Read more...

Turandot, English National Opera, London Coliseum

ismene Brown

It’s a let-down when a new production of an opera that spends two acts feeling dazzlingly invigorating and clever collapses in a careless mess in the third. My guess is that a key scene for the concept of English National Opera’s Turandot is when Ping, Pang and Pong - three very grand court officials - turn out to be Chinese cooks sneaking smokes up the fire escape at the Emperor Palace restaurant.
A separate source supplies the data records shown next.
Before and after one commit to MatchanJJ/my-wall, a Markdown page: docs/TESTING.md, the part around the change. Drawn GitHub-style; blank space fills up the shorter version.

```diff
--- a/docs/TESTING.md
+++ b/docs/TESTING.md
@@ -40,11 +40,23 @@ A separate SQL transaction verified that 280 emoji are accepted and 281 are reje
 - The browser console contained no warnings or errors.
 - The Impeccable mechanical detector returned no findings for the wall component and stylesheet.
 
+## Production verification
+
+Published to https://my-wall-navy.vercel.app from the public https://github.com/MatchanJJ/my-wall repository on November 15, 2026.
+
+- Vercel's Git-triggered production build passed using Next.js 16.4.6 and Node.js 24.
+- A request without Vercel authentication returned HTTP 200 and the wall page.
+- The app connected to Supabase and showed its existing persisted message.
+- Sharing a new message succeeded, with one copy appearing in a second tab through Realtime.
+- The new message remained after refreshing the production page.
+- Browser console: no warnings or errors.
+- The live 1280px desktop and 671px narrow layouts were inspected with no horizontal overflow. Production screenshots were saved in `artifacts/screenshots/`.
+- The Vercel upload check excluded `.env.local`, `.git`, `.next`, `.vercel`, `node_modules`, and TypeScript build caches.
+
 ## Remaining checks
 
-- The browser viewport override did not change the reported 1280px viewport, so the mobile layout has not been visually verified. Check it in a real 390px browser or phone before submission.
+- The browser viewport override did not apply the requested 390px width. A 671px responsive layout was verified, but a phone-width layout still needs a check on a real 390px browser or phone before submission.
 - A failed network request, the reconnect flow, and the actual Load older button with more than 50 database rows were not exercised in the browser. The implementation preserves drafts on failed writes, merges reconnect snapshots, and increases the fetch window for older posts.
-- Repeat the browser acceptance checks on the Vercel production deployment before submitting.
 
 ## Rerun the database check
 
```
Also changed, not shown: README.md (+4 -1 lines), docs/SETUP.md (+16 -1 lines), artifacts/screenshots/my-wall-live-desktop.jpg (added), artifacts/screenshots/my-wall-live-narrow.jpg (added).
It's a sharp idea, generating a sensationally visual production, but that fire escape...

Read more...

Carmen, Royal Opera

Adam Sweeting

Buoyed by winning the Classic FM Innovation award at Friday's Classic FM Gramophone Awards for its cut-price ticket offer for Sun readers, the Royal Opera House was at it again last night with the return of Francesca Zambello's production of Carmen.

Read more...

Tristan und Isolde, Royal Opera

Igor Toronyi-Lalic

There’s nothing like a bit of communal booing to sharpen your critical faculties. And Christof Loy’s new production of Tristan und Isolde at the Royal Opera House last night received wave after wave after wave of it. An ocean of boos almost as deep and profound as the Wagner that had just washed over us moments before.

Read more...

Pages

Subscribe to theartsdesk.com

Thank you for continuing to read our work on theartsdesk.com. For unlimited access to every article in its entirety, including our archive of more than 10,000 pieces, we're asking for £3.95 per month or £30 per year. We feel it's a very good deal, and hope you do too.

To take an annual subscription now simply click here.

And if you're looking for that extra gift for a friend or family member, why not treat them to a theartsdesk.com gift subscription?

latest in today

The Night of the Iguana, Noël Coward Theatre review - Clive...

One of the glories of contemporary London theatre is its revivals of classic American drama. Year after year, audiences are able to revisit and...

The Day We Walked on the Moon, ITV review - it was 50 years...

It was on 16 July 1969 that Apollo 11 lifted off from Florida en route for the Moon, and exactly 50 years later, as we nervously anticipate the...

Inside the Social Network: Facebook's Difficult Year, B...

Not everybody is on Facebook, yet. So far, Mark Zuckerberg’s social media monolith has only managed to scrape together about 2.3 billion users,...

Equus, Trafalgar Studios review - passionate intensity

When he gave Martin Dysart, the troubled psychiatrist protagonist of Equus, a line in which he speaks about “moments of experience” being...

Elbow and New Order, Lucca Summer Festival review – a meetin...

Thirty-three years ago, at Manchester's Festival of the Tenth Summer, I fumed that New Order had been given top billing over The...

Whitewash, Soho Theatre review - a wild-at-heart linguistic...

This witty street-smart play about a white-skinned...

CD: Sum 41 - Order In Decline

Sum 41 were one of those light-weight punk-ish bands in unfeasibly...

Django Bates Belovèd Trio, Evan Parker, Wigmore Hall review...

"Genius" is a word to be used sparingly, but Django Bates surely is one. “A musical polymath and prodigiously gifted composer” went the citation...

Don Giovanni, Longborough Festival Opera review - Mozart in...

One of the features of the converted barn that forms the theatre at Longborough is a trio of statues that tops the front pediment of the building...